Alexander Wendt is Associate Professor of Political Science at Yale University.
For their exceptionally detailed and helpful comments I am grateful to Mike Barnett, Mlada Bukovansky, Bud Duvall, Peter Katzenstein, Mark Laffey, David Lumsdaine, Sylvia Maxfield, Nina Tannenwald, Jutta Weldes, and the members of the Yale IR Reading Group.
1. John J. Mearsheimer, "The False Promise of International Institutions," International Security, Vol. 19, No. 3 (Winter 1994/95). Subsequent references appear in parentheses in the text.
2. Other efforts include Robert Gilpin, "The Richness of the Tradition of Political Realism," International Organization, Vol. 38, No. 2 (Spring 1984), pp. 287-304, and Markus Fischer, "Feudal Europe, 800-1300," International Organization, Vol. 46, No. 2 (Spring 1992), pp. 427-466.
3. On neoliberalism and critical theory, see Robert Keohane, "International institutions: Two approaches," International Studies Quarterly, Vol. 32, No. 4 (December 1988), pp. 379-396, and Wendt, "Collective Identity Formation and the International State," American Political Science Review, Vol. 88, No. 2 (June 1994), pp. 384-396. Mearsheimer treats collective security as a third form of institutionalism, but this is unwarranted. Collective security is an approach to international order, arguable on either neoliberal or critical grounds, not a form of institutional analysis.
4. This makes them all "constructivist" in a broad sense, but as the critical literature has evolved, this term has become applied to one particular school.
5. These are far more than differences of "emphasis," as suggested by Mearsheimer's disclaimer, note 127.
6. "Constitute" is an important term in critical theory, with a special meaning that is not captured by related terms like "comprise," "consist of," or "cause." To say that "X [for example, a social structure] constitutes Y [for example, an agent]," is to say that the properties of those agents are made possible by, and would not exist in the absence of, the structure by which they are "constituted." A constitutive relationship establishes a conceptually necessary or logical connection between X and Y, in contrast to the contingent connection between independently existing entities that is established by causal relationships.
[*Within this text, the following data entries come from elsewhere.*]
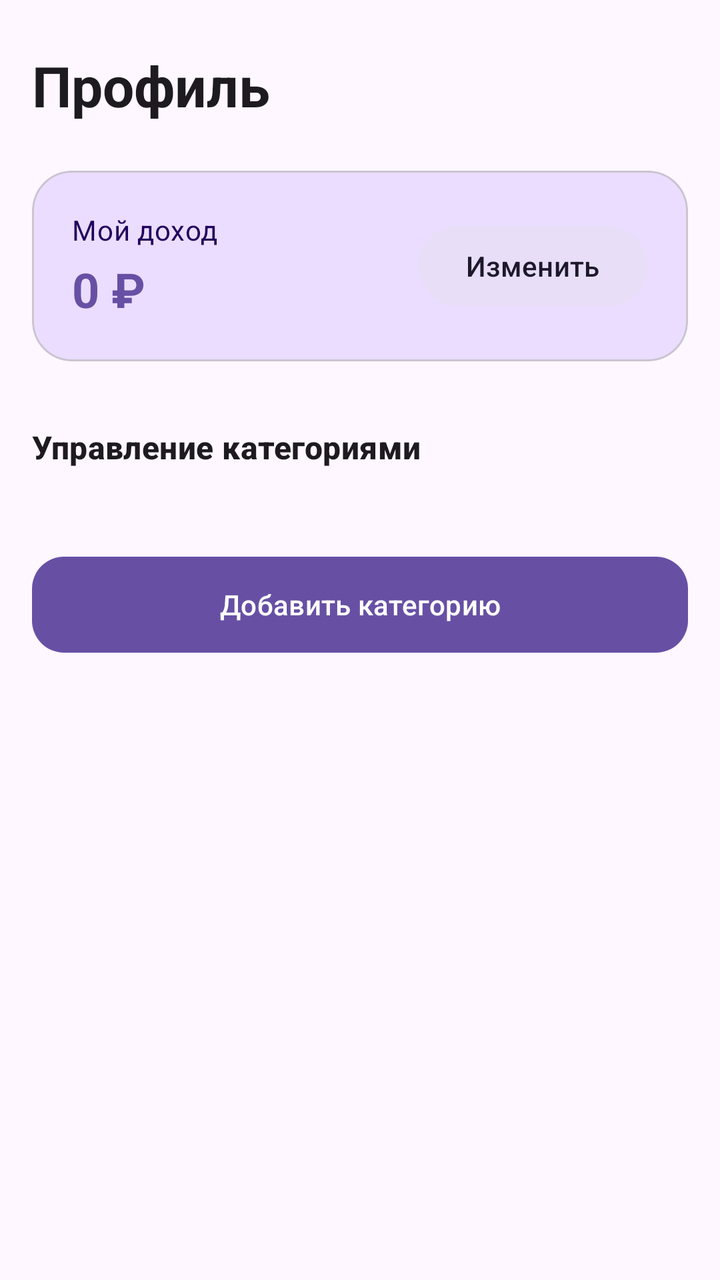
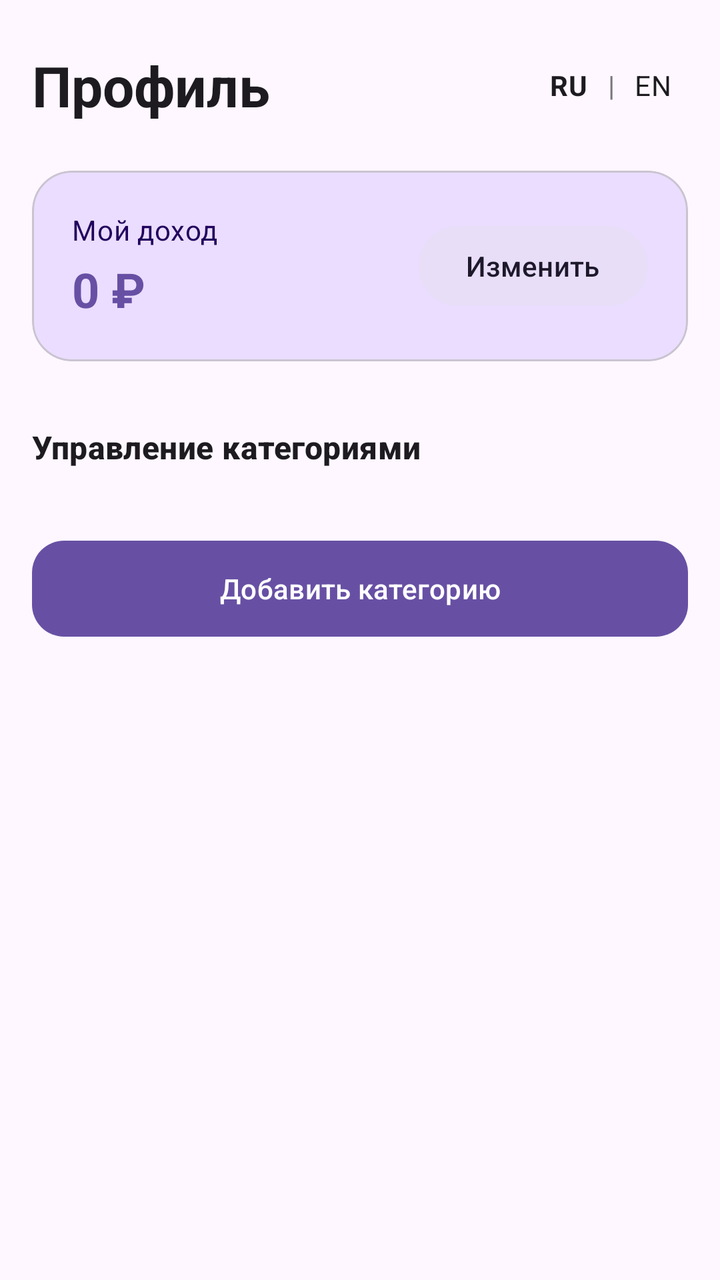

An Android layout rendered at two revisions. The XML below is the earlier revision; the diff shows what the commit changed to produce the second picture.
<!-- AndroidManifest.xml: application theme Theme.MoneyHelper -->
<!-- res/layout/fragment_profile.xml -->
<?xml version="1.0" encoding="utf-8"?>
<androidx.core.widget.NestedScrollView
    xmlns:android="http://schemas.android.com/apk/res/android"
    xmlns:app="http://schemas.android.com/apk/res-auto"
    android:layout_width="match_parent"
    android:layout_height="match_parent"
    android:background="?attr/colorSurface"
    android:fillViewport="true">

    <LinearLayout
        android:layout_width="match_parent"
        android:layout_height="wrap_content"
        android:orientation="vertical"
        android:padding="16dp">

        <TextView
            android:id="@+id/tvProfileTitle"
            android:layout_width="match_parent"
            android:layout_height="wrap_content"
            android:text="Профиль"
            android:textAppearance="?attr/textAppearanceHeadlineMedium"
            android:textColor="?attr/colorOnSurface"
            android:textStyle="bold"
            android:layout_marginTop="8dp"
            android:layout_marginBottom="24dp"/>

        
        <com.google.android.material.card.MaterialCardView
            android:layout_width="match_parent"
            android:layout_height="wrap_content"
            android:layout_marginBottom="32dp"
            app:cardCornerRadius="20dp"
            app:cardElevation="0dp"
            app:cardBackgroundColor="?attr/colorPrimaryContainer">

            <LinearLayout
                android:layout_width="match_parent"
                android:layout_height="wrap_content"
                android:orientation="horizontal"
                android:gravity="center_vertical"
                android:padding="20dp">

                <LinearLayout
                    android:layout_width="0dp"
                    android:layout_height="wrap_content"
                    android:layout_weight="1"
                    android:orientation="vertical">

                    <TextView
                        android:layout_width="wrap_content"
                        android:layout_height="wrap_content"
                        android:text="Мой доход"
                        android:textAppearance="?attr/textAppearanceBodyMedium"
                        android:textColor="?attr/colorOnPrimaryContainer"/>

                    <TextView
                        android:id="@+id/tvMoney"
                        android:layout_width="wrap_content"
                        android:layout_height="wrap_content"
                        android:text="0 ₽"
                        android:textAppearance="?attr/textAppearanceHeadlineSmall"
                        android:textColor="?attr/colorPrimary"
                        android:textStyle="bold"
                        android:layout_marginTop="4dp"/>
                </LinearLayout>

                <com.google.android.material.button.MaterialButton
                    android:id="@+id/btnEditMoney"
                    style="@style/Widget.Material3.Button.TonalButton"
                    android:layout_width="wrap_content"
                    android:layout_height="wrap_content"
                    android:text="Изменить"/>
            </LinearLayout>
        </com.google.android.material.card.MaterialCardView>

        <TextView
            android:layout_width="match_parent"
            android:layout_height="wrap_content"
            android:text="Управление категориями"
            android:textAppearance="?attr/textAppearanceTitleMedium"
            android:textColor="?attr/colorOnSurface"
            android:textStyle="bold"
            android:layout_marginBottom="16dp"/>

        <androidx.recyclerview.widget.RecyclerView
            android:id="@+id/rvCategories"
            android:layout_width="match_parent"
            android:layout_height="wrap_content"
            android:nestedScrollingEnabled="false"
            android:clipToPadding="false"/>

        <com.google.android.material.button.MaterialButton
            android:id="@+id/btnEditCategories"
            android:layout_width="match_parent"
            android:layout_height="56dp"
            app:cornerRadius="16dp"
            android:text="Добавить категорию"
            android:layout_marginTop="24dp"
            android:layout_marginBottom="16dp"/>

    </LinearLayout>
</androidx.core.widget.NestedScrollView>
<!-- resources referenced by this layout -->
<resources>
  <style name="Theme.MoneyHelper" parent="Base.Theme.MoneyHelper" />
  <style name="Base.Theme.MoneyHelper" parent="Theme.Material3.DayNight.NoActionBar">
          
          
      </style>
</resources>

<!-- the commit's change to res/layout/fragment_profile.xml (unified diff, before → after) -->
@@ -13,16 +13,50 @@
         android:orientation="vertical"
         android:padding="16dp">
 
-        <TextView
-            android:id="@+id/tvProfileTitle"
+        <LinearLayout
             android:layout_width="match_parent"
             android:layout_height="wrap_content"
-            android:text="Профиль"
-            android:textAppearance="?attr/textAppearanceHeadlineMedium"
-            android:textColor="?attr/colorOnSurface"
-            android:textStyle="bold"
+            android:orientation="horizontal"
+            android:gravity="center_vertical"
             android:layout_marginTop="8dp"
-            android:layout_marginBottom="24dp"/>
+            android:layout_marginBottom="24dp">
+
+            <TextView
+                android:id="@+id/tvProfileTitle"
+                android:layout_width="0dp"
+                android:layout_height="wrap_content"
+                android:layout_weight="1"
+                android:text="Профиль"
+                android:textAppearance="?attr/textAppearanceHeadlineMedium"
+                android:textColor="?attr/colorOnSurface"
+                android:textStyle="bold"/>
+
+            <TextView
+                android:id="@+id/tvLangRu"
+                android:layout_width="wrap_content"
+                android:layout_height="wrap_content"
+                android:text="RU"
+                android:textAppearance="?attr/textAppearanceBodyMedium"
+                android:textStyle="bold"
+                android:padding="8dp"/>
+
+            <TextView
+                android:id="@+id/tvDivider"
+                android:layout_width="wrap_content"
+                android:layout_height="wrap_content"
+                android:text="|"
+                android:textColor="?attr/colorOutline"
+                android:paddingHorizontal="2dp"/>
+
+            <TextView
+                android:id="@+id/tvLangEn"
+                android:layout_width="wrap_content"
+                android:layout_height="wrap_content"
+                android:text="EN"
+                android:textAppearance="?attr/textAppearanceBodyMedium"
+                android:padding="8dp"/>
+
+        </LinearLayout>
 
         
         <com.google.android.material.card.MaterialCardView
@@ -82,6 +116,15 @@
             android:textStyle="bold"
             android:layout_marginBottom="16dp"/>
 
+        <com.google.android.material.button.MaterialButton
+            android:id="@+id/btnEditCategories"
+            android:layout_width="match_parent"
+            android:layout_height="56dp"
+            app:cornerRadius="16dp"
+            android:text="Добавить категорию"
+            android:layout_marginTop="16dp"
+            android:layout_marginBottom="16dp"/>
+
         <androidx.recyclerview.widget.RecyclerView
             android:id="@+id/rvCategories"
             android:layout_width="match_parent"
@@ -89,14 +132,6 @@
             android:nestedScrollingEnabled="false"
             android:clipToPadding="false"/>
 
-        <com.google.android.material.button.MaterialButton
-            android:id="@+id/btnEditCategories"
-            android:layout_width="match_parent"
-            android:layout_height="56dp"
-            app:cornerRadius="16dp"
-            android:text="Добавить категорию"
-            android:layout_marginTop="24dp"
-            android:layout_marginBottom="16dp"/>
 
     </LinearLayout>
 </androidx.core.widget.NestedScrollView>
The identity-behavior distinction is partly captured by Robert Powell's distinction between preferences over outcomes and preferences over strategies; Robert Powell, "Anarchy in International Relations Theory," International Organization, Vol. 48, No. 2 (Spring 1994), pp. 313-344. The main exception to the mainstream neglect of structural effects on state identity is Kenneth Waltz's argument that anarchy produces "like units"; Kenneth Waltz, Theory of International Politics (Reading, Mass.: Addison-Wesley, 1979), pp. 74-77. Constructivists think there are more possibilities than this; see Alexander Wendt, "Anarchy is What States Make of It: The Social Construction of Power Politics," International Organization, Vol. 46, No. 2 (Spring 1992), pp. 391-425.
7. What follows could also serve as a rough definition of "discourse."
8. See Karl Deutsch, et al., Political Community and the North Atlantic Area (Princeton: Princeton University Press, 1957).
9. For a good general discussion of this point, see Douglas Porpora, "Cultural Rules and Material Relations," Sociological Theory, Vol. 11, No. 2 (July 1993), pp. 212-229.
10. On the social content of interests, see Roy D'Andrade and Claudia Strauss, eds., Human Motives and Cultural Models (Cambridge: Cambridge University Press, 1992).
11. See Alexander Wendt, "The Agent-Structure Problem in International Relations Theory," International Organization, Vol. 41, No. 3 (Summer 1987), pp. 335-370; and, for fuller discussion, Ian Shapiro and Alexander Wendt, "The Difference that Realism Makes," Politics and Society, Vol. 20, No. 2 (June 1992), pp. 197-223.
12. See, among others, Michael Barnett, "Institutions, Roles, and Disorder," International Studies Quarterly, Vol. 37, No. 3 (September 1993), pp. 271-296; David Lumsdaine, Moral Vision in International Politics (Princeton: Princeton University Press, 1993); Samuel Barkin and Bruce Cronin, "The State and the Nation," International Organization, Vol. 48, No. 1 (Winter 1994), pp. 107-130; Rey Koslowski and Friedrich Kratochwil, "Understanding Change in International Politics," International Organization, Vol. 48, No. 2 (Spring 1994), pp. 215-248; Thomas Biersteker and Cynthia Weber, eds., State Sovereignty as Social Construct (Cambridge: Cambridge University Press, forthcoming); and Peter Katzenstein, ed., Constructing National Security (working title), forthcoming.
13. On the social basis of conflict, see Georg Simmel...